How are public life, democratic culture, and modern resistance articulated in art? Which forms are used, which can be revived, which models can artists and activists follow? The practice of Cultural Hacking is increasingly adopted by artists (in the broadest sense) who act far away from the art market and exhibitions. Among the types of actions are strategies of Adbusting as well as Faking (or plagiarism), adding in and taking away (misappropriation), irritation and disruption,
forms of Hacktivism, flash mob actions, re-enactments, performances, sculpture in public space, concealed investigations, hidden actions, events directed via internet or mobile phones.
These are no longer confined to urban (exterior) space as a place of action and work, but also to the World Wide Web (websites, video platforms, power sellers, servers etc.).
Urban Hacking became increasingly widespread as an artistic practice in the 90s. Starting point for this artistic strategy were political, social, as well as purely creative themes.
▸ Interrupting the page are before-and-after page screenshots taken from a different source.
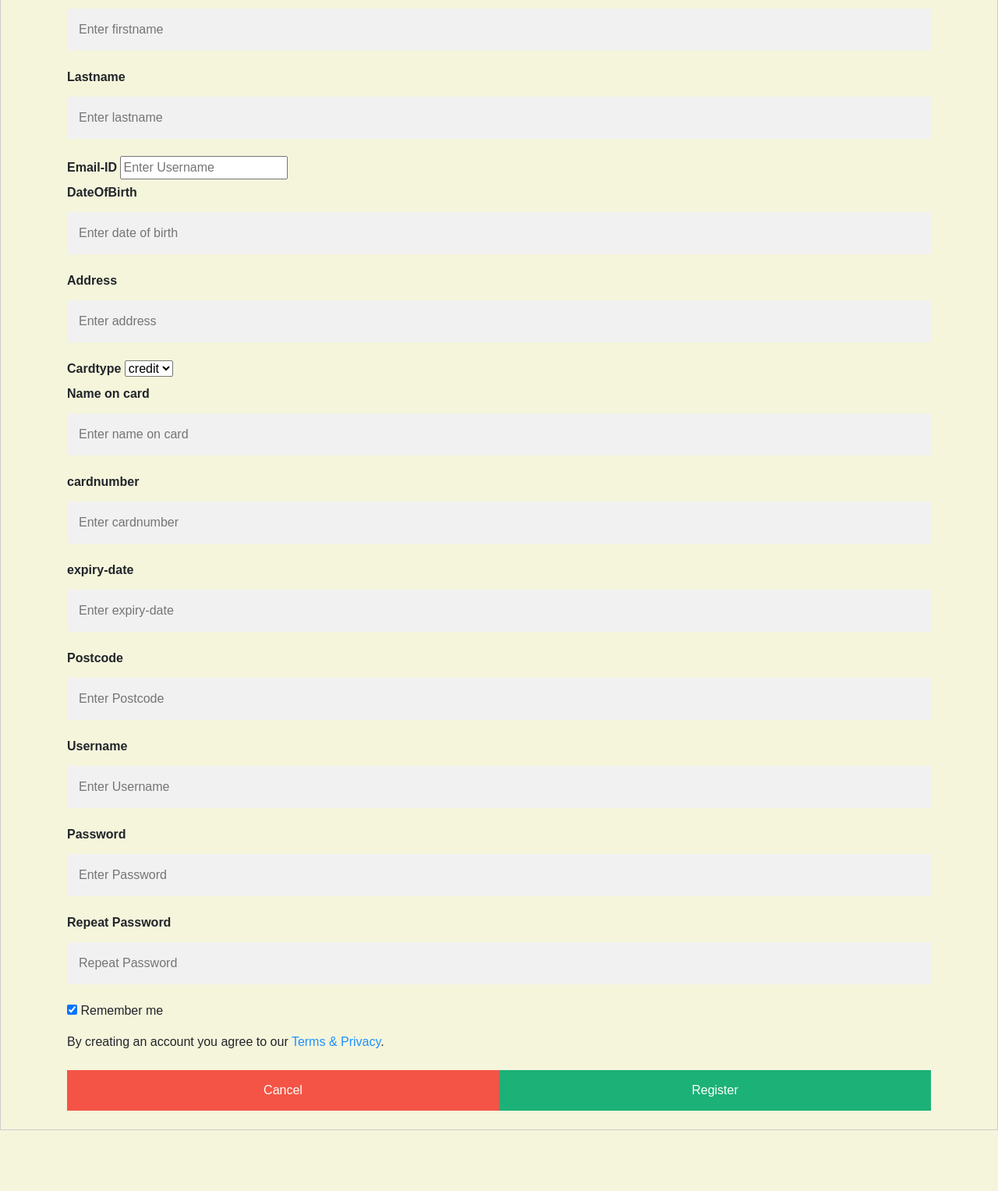
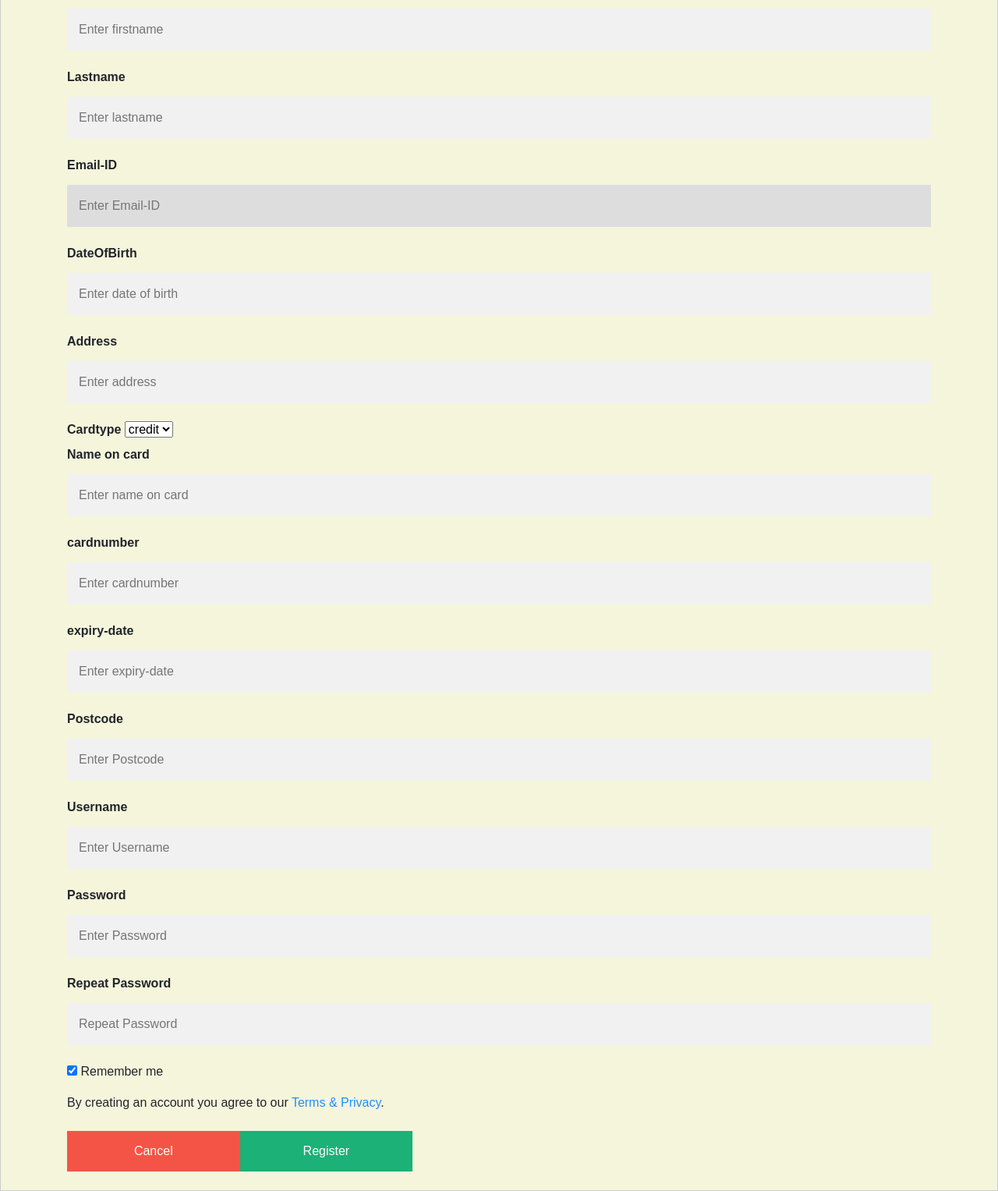
Before and after one commit to HimajaYerra/OnlineGroceryStore, a Flask app: page /register in a window 1280 px wide. Shown: the part 240-1767 px from the top of the page at 78% size. Before the commit the page ends 1689 px from the top, so only its background shows below. Run offline with Flask 2, Linux system fonts and the light colour scheme; some libraries are stand-ins or nearby versions.

Commit message:
replaced shirts and modified registration page

```diff
--- a/server.py
+++ b/server.py
@@ -124,7 +124,7 @@ def logged():
     # Find out if info in form matches a record in user database
     #query = "SELECT * FROM users WHERE username = :user AND password = :pwd"
 
-    rows = list(db.customers.find({"username":user,"password":pwd}))
+     #rows = list(db.customers.find({"username":user,"password":pwd}))
     #   print(rows)
 
     adminLogin = False
@@ -173,7 +173,7 @@ def index():
     for i in range(shopLen):
        total += shoppingCart[i]["subTotal"]
        totItems += shoppingCart[i]["qty"]
-    return render_template ( "index2.html", products=products, shoppingCart=shoppingCart, shirtsLen=productsLen, shopLen=shopLen, total=total, totItems=totItems, display=display)
+    return render_template ( "index2.html", products=products, shoppingCart=shoppingCart, productsLen=productsLen, shopLen=shopLen, total=total, totItems=totItems, display=display)
 
 
 
@@ -193,7 +193,7 @@ def order_update():
     usersList = list(db.users.find({}))
     usersLen = len(usersList)
 
-    return render_template ( "order_update.html", products=products, shoppingCart=shoppingCart, shirtsLen=productsLen, shopLen=shopLen, total=total, totItems=totItems, display=display, usersList=usersList, usersLen=usersLen, preselected_uid=2, ordersData=[], orderUser="", ordersLen=-1)
+    return render_template ( "order_update.html", products=products, shoppingCart=shoppingCart, productsLen=productsLen, shopLen=shopLen, total=total, totItems=totItems, display=display, usersList=usersList, usersLen=usersLen, preselected_uid=2, ordersData=[], orderUser="", ordersLen=-1)
 
 @app.route('/fetch_order_history/',methods=["GET"])
 def fetch_order_history(uidInput=None):
@@ -240,7 +240,7 @@ def fetch_order_history(uidInput=None):
             if user["uid"] == uid:
                 orderUser = user["username"]
                 break
-    return render_template ( "order_update.html", products=[], shoppingCart=[], shirtsLen=0, shopLen=0, total=0, totItems=0, display=0, usersList=usersList, usersLen=usersLen, preselected_uid=preselected_uid, ordersData=ordersData, orderUser=orderUser, ordersLen=len(ordersData))
+    return render_template ( "order_update.html", products=[], shoppingCart=[], productsLen=0, shopLen=0, total=0, totItems=0, display=0, usersList=usersList, usersLen=usersLen, preselected_uid=preselected_uid, ordersData=ordersData, orderUser=orderUser, ordersLen=len(ordersData))
 
 @app.route("/update_order_status/")
 def update_order_status():
@@ -425,10 +425,10 @@ def buy():
         # Select all shirts for home page view
         #shirts = db.execute("SELECT * FROM shirts ORDER BY samplename ASC")
         products = list(db.products.find({}))
-        shirtsLen = len(products)
+        productsLen = len(products)
         # Go back to home page
-        #return render_template ("index2.html", shoppingCart=shoppingCart, shirts=products, shopLen=shopLen, shirtsLen=shirtsLen, total=total, totItems=totItems, display=display, session=session )
-        return render_template ("index2.html", shoppingCart=shoppingCart, products=products, shopLen=shopLen, shirtsLen=shirtsLen, total=total, totItems=totItems, display=display )
+        #return render_template ("index2.html", shoppingCart=shoppingCart, products=products, shopLen=shopLen, productsLen=productsLen, total=total, totItems=totItems, display=display, session=session )
+        return render_template ("index2.html", shoppingCart=shoppingCart, products=products, shopLen=shopLen, productsLen=productsLen, total=total, totItems=totItems, display=display )
 
 @app.route("/filter/")
 def filter():
@@ -443,15 +443,15 @@ def filter():
     totItems, total, display = 0, 0, 0
     if 'user' in session:
         # Rebuild shopping cart
-        shoppingCart = db.execute("SELECT samplename, image, SUM(qty), SUM(subTotal), price, id FROM cart GROUP BY samplename")
+        #shoppingCart = db.execute("SELECT samplename, image, SUM(qty), SUM(subTotal), price, id FROM cart GROUP BY samplename")
         shopLen = len(shoppingCart)
         for i in range(shopLen):
             total += shoppingCart[i]["SUM(subTotal)"]
             totItems += shoppingCart[i]["SUM(qty)"]
         # Render filtered view
-        return render_template ("index.html", shoppingCart=shoppingCart, shirts=shirts, shopLen=shopLen, shirtsLen=shirtsLen, total=total, totItems=totItems, display=display, session=session )
+       # return render_template ("index.html", shoppingCart=shoppingCart, products=products, shopLen=shopLen, productsLen=productsLen, total=total, totItems=totItems, display=display, session=session )
     # Render filtered view
-    return render_template ( "index2.html", products=products, shoppingCart=shoppingCart, shirtsLen=productsLen, shopLen=shopLen, total=total, totItems=totItems, display=display)
+    return render_template ( "index2.html", products=products, shoppingCart=shoppingCart, productsLen=productsLen, shopLen=shopLen, total=total, totItems=totItems, display=display)
 
 @app.route("/checkout/")
 def checkout():
@@ -511,7 +511,7 @@ def cart():
     for i in range(shopLen):
         total += shoppingCart[i]["subTotal"]
         totItems += shoppingCart[i]["qty"]
-    return render_template ( "cart.html", products=products, shoppingCart=shoppingCart, shirtsLen=productsLen, shopLen=shopLen, total=total, totItems=totItems, display=display)
+    return render_template ( "cart.html", products=products, shoppingCart=shoppingCart, productsLen=productsLen, shopLen=shopLen, total=total, totItems=totItems, display=display)
 
 @app.route("/logout/")
 def logout():
@@ -688,70 +688,5 @@ def orders_history(user_id = None):
             ordersData.append({"order_id": order_id, "orderItems": orderItems, "order_delivery_type": order_delivery_type, "order_payment_method": order_payment_method, "order_date": order_date, "order_total": order_total, "order_isreturnable": order_isreturnable, "order_status": order_status, "order_return_status": order_return_status, "tracking_data": tracking_data, "return_tracking_data": return_tracking_data, "order_refund_amount": order_refund_amount})
     return render_template("orders.html", ordersData=ordersData, ordersLen=len(ordersData), shopLen=shopLen, shoppingCart=shoppingCart, total=total, totItems=totItems, uid=uid)
 
-########################################################################################################
-@app.route('/old')
-def login_old():
-  url=requests.get('https://dog.ceo/api/breeds/image/random')
-  image=json.loads(url.text)
-  return render_template('index2.html',imagefile=image['message'])
-
-@app.route('/login1',methods=['POST'])
-def login1(): #when users entry username and password
-  user=request.form.get('username')
-  pword=request.form.get('password')
-  documents = list(db.admin.find({"username":user,"password":pword}))
-  #("SELECT username,password FROM admindata")  # id username password
-  #row=cursor.fetchall()
-  if len(documents)>0:
-    #if (user==item[0] and pbkdf2_sha256.verify(pword,item[1])):
-    url=requests.get('https://dog.ceo/api/breeds/image/random')
-    image=json.loads(url.text)
-    return render_template('index.html',imagefile=image['message'])
-  url=requests.get('https://dog.ceo/api/breeds/image/random')
-  image=json.loads(url.text)
-  return render_template('login.html',imagefile=image['message'])
-
-@app.route('/signup')
-def signup():
-  return render_template('signup.html')
-
-@app.route('/signup1', methods=['POST'])
-def signup1():
-  user=request.form.get('username')
-  pword=request.form.get('password')
-  pword_rep=request.form.get('psw-repeat')
-  if (pword==pword_rep):
-    cursor.execute("SELECT username,password FROM user")  # id username password
-    row=cursor.fetchall()
-    for item in row:
-      if (user==item[0] and pbkdf2_sha256.verify(pword,item[1])):
-        url=requests.get('https://dog.ceo/api/breeds/image/random')
-        image=json.loads(url.text)
-        return render_template('index.html',imagefile=image['message'])
-    cursor.execute('INSERT INTO user(username, password) VALUES(?,?)',(user,pbkdf2_sha256.hash(pword),))
-    conn.commit()
-    url=requests.get('https://dog.ceo/api/breeds/image/random')
-    image=json.loads(url.text)
-    return render_template('login.html',imagefile=image['message'])
-  else:
-    messages='Password and Repeat Password is not the same!!'
-    flash(messages)
-    return render_template('signup.html')
-
-@app.route('/nature')
-def nature():
-  return render_template('nature.html')
-
-@app.route('/dogs')
-def dogs():
-  n=20
-  imglist=[]
-  for i in range(n): #i: 0 to n-1
-    url=requests.get('https://dog.ceo/api/breeds/image/random')
-    image=json.loads(url.text)
-    imglist.append([i+1,image['message']])
-    #imglist = [ [1,'xxxxx'], [2,'BBBBB'] ]  total = n
-  return render_template('dogs.html', data=imglist, total=n)
-
 if __name__ == '__main__':
     app.run(port=5000, debug=True) #port > 1024
--- a/templates/cart.html
+++ b/templates/cart.html
@@ -32,7 +32,7 @@
                       </tr>
                     </thead>
                     <tbody>
-                    <!-- For Each shirt -->
+                    <!-- For Each product -->
                     {% if shopLen != 0 %}
                     {% for i in range(shopLen) %}
                       <tr>
--- a/templates/index2.html
+++ b/templates/index2.html
@@ -15,8 +15,8 @@
         </div>
 
     {% endif %}
-      <div class="row" id="shirtCard">
-      {% for i in range(shirtsLen) %}
+      <div class="row" id="productCard">
+      {% for i in range(productsLen) %}
           <div class="col-sm">
               <div class="card text-center">
                   <div class="card-body">
--- a/templates/login.html
+++ b/templates/login.html
@@ -13,7 +13,7 @@
         <script defer src="https://use.fontawesome.com/releases/v5.0.6/js/all.js"></script>
         <script src="https://code.jquery.com/jquery-1.11.0.min.js"></script>
 
-        <title>Sample Clothing Store - Log In</title>
+        <title>Online Grocery Store - Log In</title>
 
     </head>
     <body>
@@ -40,6 +40,9 @@
                                 <button type="submit" class="btn btn-primary">Login</button>
                             </div>
                         </form>
+                        <a href="/register">
+                            <strong><i class="fa  fa-cart-plus"></i>New User ! Register here</strong>
+                        </a>
                     </div>
                 </div>
             </div>
--- a/templates/registration.html
+++ b/templates/registration.html
@@ -18,7 +18,7 @@
             * {box-sizing: border-box}
 
             /* Full-width input fields */
-            input[type=text], input[type=password] {
+            input[type=text], input[type=email], input[type=password] {
               width: 100%;
               padding: 15px;
               margin: 5px 0 22px 0;
@@ -27,7 +27,7 @@
               background: #f1f1f1;
             }
 
-            input[type=text]:focus, input[type=password]:focus {
+            input[type=text]:focus, input[type=email], input[type=password]:focus {
               background-color: #ddd;
               outline: none;
             }
@@ -62,7 +62,7 @@
             /* Float cancel and signup buttons and add an equal width */
             .cancelbtn, .signupbtn {
               float: left;
-              width: 50%;
+              width: 20%;
             }
 
             /* Add padding to container elements */
@@ -107,7 +107,7 @@
               <input type="text" placeholder="Enter lastname" name="lastname" required><br>
 
               <label for="emailid"><b>Email-ID</b></label>
-              <input type="email" placeholder="Enter Username" name="emailid" required><br>
+              <input type="email" placeholder="Enter Email-ID" name="emailid" required><br>
 
               <label for="DOB"><b>DateOfBirth</b></label>
               <input type="text" placeholder="Enter date of birth" name="dob" required><br>
```
Also changed, not shown: OLD METHODS.txt (added, +64 -0 lines), templates/base.html (+4 -4 lines).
In America, Hacktivism was initially more visible than in Europe. Groups like Adbusters organized large campaigns against American companies and media conglomerates, challenged their fellow citizens’ consumer habits, or performed theatre pieces in front of security cameras.
In Europe, too, a cultural practice of subversive strategies has developed throughout different artistic genres and generations. These strategies follow the logic of hackers: entering into other systems, finding their way around, and then introducing applications that change or expand that system’s limits and utility.
But who hacks, and who is hacked? While numerous successful hacking attacks in the 90s disclosed the vulnerability of the economic and political structures of the Net, there is today a growing discourse about strategies of invisibility and retreat strategies such as “turn-off”-movements.
Hacking the City is hence also about the history of failure at, and in the public space. Curator: Sabine Maria Schmidt. A reader will be published by Steidl Verlag, Göttingen (December 2010).